…in other words, there’s no way to enjoy one of the best things about MMOs, which is going back to low level zones and kicking the pixelated crap out of the stuff that terrorized you as a newbie with a guild tunic and a Rusty Short Sword.
Anyway. I stopped playing at that point, but that’s just me. If you want a game that lets you shoot alien dudes and monsters until the numbers flying out of the impact points stop and loot goes flying, Destiny 2 will give you that in spades and I recommend it.
Actually, I’ll go a step farther. Destiny 2 features a mildly-insane AI named “Failsafe”, and she is possibly my favorite video game character ever. So, I recommend everyone play Destiny 2 at least until you can go through the Failsafe missions. You can stop after that, if you like.
I never feel like the FPS format quite works with the RPG format. There’s just too much of a disconnect for me between pointing a massive rocket launcher at someone’s head and an unfeasibly tiny number popping out of them when I fire it because I’m 20 levels lower than them. I can suspend that particular aspect of disbelief when it comes to more abstracted RPGs (or even melee combat in third-person action RPGs like Diablo et al) but the moment you go real-time first-person (as opposed to old-school turn-based “gridders”) and throw guns into the mix, I feel like things should behave more “realistically”.
Good to hear Destiny provided a satisfying experience up until its “ending”, and you didn’t feel like you “needed” to delve into the endgame. FFXIV does this quite well, too.
FFXIV definitely does the “you’re done with the story, you can stop playing until we make more” very well – maybe a little TOO well if they want to keep getting their monthly subscription fee. 🙂 I actually bought the most recent expansion when it came out because I wanted the pre-order theme, and some day I will actually give them 15 bucks for a month and play through it. I understand bards can actually move in combat again, so that’s a big thing for me.
Destiny is actually a little like the Borderlands games, in the way that you can be under-level for an opponent and need to run away until you find a bigger gun, but it’s a little rougher because your overall item score includes your worn armor – so you can have great weapons, but the lousy hat you’re wearing will limit the damage you’re doing.
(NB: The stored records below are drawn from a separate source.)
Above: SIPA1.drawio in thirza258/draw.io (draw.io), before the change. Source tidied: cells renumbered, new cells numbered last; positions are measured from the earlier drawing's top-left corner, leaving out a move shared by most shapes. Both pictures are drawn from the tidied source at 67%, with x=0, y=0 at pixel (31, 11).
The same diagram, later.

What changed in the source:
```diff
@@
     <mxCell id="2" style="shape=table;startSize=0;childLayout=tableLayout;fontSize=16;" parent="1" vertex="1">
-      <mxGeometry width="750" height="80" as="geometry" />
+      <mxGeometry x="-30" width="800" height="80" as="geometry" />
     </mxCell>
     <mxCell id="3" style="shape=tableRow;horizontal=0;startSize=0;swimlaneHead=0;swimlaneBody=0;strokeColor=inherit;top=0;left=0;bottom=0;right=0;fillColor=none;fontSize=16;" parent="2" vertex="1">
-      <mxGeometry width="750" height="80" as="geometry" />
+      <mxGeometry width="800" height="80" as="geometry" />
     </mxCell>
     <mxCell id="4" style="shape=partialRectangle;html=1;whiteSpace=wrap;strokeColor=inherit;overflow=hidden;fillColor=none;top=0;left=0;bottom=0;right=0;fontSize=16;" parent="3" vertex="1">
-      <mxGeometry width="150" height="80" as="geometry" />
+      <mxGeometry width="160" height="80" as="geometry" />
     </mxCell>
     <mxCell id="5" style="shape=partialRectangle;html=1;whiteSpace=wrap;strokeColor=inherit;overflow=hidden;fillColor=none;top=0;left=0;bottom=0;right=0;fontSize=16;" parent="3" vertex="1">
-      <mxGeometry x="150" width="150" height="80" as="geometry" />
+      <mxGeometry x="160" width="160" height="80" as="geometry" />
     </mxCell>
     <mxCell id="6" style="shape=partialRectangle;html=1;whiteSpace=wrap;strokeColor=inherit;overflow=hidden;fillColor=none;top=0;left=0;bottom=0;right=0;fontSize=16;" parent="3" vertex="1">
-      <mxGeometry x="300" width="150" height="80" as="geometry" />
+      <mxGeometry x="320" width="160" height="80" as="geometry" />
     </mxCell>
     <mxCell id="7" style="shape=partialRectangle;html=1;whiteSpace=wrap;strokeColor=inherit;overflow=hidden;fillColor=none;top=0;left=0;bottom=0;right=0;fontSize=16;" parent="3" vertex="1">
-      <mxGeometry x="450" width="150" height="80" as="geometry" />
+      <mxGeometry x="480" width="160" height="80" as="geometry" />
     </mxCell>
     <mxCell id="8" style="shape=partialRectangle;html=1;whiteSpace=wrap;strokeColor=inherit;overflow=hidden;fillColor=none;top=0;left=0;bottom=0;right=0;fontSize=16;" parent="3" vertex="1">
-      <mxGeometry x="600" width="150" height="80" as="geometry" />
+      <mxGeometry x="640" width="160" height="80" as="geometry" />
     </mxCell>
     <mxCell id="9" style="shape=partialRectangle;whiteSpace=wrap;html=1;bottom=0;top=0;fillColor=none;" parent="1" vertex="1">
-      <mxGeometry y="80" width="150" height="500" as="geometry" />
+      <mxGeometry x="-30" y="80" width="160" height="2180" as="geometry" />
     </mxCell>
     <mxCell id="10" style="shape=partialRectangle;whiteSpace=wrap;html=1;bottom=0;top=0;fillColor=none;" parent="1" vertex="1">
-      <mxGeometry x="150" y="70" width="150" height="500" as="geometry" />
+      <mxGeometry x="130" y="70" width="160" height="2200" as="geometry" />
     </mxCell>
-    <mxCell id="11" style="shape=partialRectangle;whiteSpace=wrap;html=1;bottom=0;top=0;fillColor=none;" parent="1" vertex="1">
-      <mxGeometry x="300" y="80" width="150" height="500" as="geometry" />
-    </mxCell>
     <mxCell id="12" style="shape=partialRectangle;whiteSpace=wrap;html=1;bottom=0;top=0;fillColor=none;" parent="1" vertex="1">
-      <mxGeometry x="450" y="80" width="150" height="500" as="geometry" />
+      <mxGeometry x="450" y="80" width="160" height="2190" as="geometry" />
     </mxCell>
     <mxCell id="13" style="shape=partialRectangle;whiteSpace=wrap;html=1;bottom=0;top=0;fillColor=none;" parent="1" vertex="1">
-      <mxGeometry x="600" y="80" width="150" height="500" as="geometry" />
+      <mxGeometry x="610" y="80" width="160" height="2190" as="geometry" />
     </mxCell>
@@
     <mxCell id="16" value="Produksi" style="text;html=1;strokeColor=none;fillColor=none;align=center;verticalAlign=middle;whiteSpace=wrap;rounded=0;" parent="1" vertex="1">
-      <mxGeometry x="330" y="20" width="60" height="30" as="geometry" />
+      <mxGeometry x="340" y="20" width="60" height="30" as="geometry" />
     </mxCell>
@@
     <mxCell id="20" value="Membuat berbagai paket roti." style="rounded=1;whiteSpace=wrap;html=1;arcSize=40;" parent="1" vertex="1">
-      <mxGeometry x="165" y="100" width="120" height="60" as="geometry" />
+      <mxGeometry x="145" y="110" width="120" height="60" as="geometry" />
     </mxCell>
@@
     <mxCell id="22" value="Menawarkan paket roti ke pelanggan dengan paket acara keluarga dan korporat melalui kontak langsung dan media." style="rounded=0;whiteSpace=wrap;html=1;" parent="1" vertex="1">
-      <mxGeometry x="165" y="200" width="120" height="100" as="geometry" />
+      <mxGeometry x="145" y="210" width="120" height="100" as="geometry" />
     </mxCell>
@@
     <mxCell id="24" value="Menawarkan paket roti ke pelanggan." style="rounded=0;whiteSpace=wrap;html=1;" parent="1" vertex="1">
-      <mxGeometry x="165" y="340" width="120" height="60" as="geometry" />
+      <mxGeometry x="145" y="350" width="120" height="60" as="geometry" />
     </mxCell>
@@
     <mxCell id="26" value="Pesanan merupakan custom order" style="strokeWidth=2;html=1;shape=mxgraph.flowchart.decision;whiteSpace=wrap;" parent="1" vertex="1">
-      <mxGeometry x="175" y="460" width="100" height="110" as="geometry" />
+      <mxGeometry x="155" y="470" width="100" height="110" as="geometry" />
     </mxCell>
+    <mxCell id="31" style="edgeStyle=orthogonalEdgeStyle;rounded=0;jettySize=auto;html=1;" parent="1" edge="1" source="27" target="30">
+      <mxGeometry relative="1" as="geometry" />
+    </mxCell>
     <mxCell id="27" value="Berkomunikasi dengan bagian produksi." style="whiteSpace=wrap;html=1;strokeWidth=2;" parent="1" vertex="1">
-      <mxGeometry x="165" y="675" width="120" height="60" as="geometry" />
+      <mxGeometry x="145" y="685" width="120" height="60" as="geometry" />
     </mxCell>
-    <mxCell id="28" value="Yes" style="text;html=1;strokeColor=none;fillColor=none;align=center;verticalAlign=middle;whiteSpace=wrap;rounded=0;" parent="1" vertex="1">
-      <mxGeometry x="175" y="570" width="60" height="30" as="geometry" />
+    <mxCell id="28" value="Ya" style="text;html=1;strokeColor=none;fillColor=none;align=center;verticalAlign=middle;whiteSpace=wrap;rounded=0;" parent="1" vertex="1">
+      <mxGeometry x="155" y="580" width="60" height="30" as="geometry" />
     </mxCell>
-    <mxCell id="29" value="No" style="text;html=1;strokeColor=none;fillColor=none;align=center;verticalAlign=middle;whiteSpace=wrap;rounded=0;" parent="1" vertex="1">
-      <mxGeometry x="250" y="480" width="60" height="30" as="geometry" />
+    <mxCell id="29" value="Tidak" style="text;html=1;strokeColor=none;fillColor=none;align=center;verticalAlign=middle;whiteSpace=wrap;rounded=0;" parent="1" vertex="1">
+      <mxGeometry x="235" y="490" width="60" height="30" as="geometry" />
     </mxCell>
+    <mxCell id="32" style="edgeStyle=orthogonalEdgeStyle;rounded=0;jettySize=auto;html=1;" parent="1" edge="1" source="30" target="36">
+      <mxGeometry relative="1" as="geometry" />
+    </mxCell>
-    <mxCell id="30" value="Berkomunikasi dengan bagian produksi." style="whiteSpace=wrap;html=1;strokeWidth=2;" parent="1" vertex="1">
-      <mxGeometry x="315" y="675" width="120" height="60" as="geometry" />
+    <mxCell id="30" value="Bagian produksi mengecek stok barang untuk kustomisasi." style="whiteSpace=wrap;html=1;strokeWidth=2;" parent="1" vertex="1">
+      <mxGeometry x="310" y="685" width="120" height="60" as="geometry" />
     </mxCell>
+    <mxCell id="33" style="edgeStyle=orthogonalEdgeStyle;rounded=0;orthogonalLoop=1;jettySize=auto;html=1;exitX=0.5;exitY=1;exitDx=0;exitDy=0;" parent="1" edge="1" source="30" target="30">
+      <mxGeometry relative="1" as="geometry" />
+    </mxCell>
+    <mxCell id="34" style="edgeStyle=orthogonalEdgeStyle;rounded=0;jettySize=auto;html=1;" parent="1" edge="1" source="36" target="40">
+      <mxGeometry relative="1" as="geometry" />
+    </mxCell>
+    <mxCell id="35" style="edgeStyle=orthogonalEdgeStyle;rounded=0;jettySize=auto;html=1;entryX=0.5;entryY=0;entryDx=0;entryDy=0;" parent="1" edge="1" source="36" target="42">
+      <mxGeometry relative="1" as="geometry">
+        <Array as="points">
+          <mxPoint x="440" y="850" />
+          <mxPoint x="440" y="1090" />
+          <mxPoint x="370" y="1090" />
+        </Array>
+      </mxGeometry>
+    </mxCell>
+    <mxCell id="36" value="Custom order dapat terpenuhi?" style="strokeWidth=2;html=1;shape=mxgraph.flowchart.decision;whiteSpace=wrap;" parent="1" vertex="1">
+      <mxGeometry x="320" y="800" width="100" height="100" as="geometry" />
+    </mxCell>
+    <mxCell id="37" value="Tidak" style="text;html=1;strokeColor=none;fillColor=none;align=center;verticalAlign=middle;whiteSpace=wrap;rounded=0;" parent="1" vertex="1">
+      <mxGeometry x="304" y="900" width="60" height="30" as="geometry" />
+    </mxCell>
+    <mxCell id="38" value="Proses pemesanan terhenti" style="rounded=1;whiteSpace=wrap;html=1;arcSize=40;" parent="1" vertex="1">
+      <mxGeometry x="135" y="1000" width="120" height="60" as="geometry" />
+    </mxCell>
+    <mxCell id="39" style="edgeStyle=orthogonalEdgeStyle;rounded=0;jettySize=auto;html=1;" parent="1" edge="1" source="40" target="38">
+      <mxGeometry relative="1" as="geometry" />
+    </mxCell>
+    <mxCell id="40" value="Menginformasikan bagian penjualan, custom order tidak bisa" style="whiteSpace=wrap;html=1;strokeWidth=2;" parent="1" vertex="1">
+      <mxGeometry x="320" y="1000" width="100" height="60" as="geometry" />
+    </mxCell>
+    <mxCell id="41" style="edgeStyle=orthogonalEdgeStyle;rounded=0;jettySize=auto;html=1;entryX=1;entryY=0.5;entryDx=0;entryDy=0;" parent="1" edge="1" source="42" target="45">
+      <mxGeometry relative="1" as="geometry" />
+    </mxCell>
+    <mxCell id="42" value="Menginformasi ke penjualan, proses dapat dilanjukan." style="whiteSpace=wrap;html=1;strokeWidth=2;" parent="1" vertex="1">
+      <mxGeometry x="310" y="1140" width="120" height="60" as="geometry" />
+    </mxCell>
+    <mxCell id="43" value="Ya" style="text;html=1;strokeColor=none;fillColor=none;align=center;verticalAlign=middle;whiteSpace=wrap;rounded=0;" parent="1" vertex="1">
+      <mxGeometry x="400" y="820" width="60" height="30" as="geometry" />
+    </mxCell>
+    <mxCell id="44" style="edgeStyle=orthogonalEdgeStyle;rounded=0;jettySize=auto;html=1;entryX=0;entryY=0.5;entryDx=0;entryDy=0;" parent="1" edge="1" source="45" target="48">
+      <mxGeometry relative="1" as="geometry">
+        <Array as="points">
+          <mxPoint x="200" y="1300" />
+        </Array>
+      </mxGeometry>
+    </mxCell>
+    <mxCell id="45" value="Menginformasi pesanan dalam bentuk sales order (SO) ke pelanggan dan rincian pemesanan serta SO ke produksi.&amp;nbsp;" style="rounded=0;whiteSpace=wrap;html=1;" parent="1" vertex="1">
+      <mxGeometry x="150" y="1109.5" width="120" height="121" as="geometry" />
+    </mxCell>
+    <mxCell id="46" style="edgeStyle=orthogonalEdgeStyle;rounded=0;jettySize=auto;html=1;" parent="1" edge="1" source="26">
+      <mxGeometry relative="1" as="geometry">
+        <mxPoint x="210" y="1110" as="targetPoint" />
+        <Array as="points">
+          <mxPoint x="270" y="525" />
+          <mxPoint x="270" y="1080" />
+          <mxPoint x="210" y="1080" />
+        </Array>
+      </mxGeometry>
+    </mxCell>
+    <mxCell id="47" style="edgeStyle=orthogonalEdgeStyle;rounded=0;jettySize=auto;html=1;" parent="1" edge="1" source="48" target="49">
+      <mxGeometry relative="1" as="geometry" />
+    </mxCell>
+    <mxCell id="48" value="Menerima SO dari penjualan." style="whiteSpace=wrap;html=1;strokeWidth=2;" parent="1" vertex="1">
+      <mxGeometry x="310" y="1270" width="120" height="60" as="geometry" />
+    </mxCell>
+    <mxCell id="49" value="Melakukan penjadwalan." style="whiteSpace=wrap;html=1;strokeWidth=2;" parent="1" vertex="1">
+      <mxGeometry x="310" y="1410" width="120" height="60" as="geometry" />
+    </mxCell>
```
In practice, it throws enough gear at you that you should never HAVE a lousy hat, but it’s still pretty weird.
It didn’t really become an issue until the last couple of levels of the “Warmind” expansion, which had a recommended gear level of 340 – which is also the soft cap for gear. Since I was playing through the main game and then the expansions back-to-back, I was somewhere around 320 when I was ready to start these missions, and I wound up needing to go and do a lot of random events before I could get back to the story. It’s a bit of a speed bump and stands out in what is otherwise a pretty smooth experience.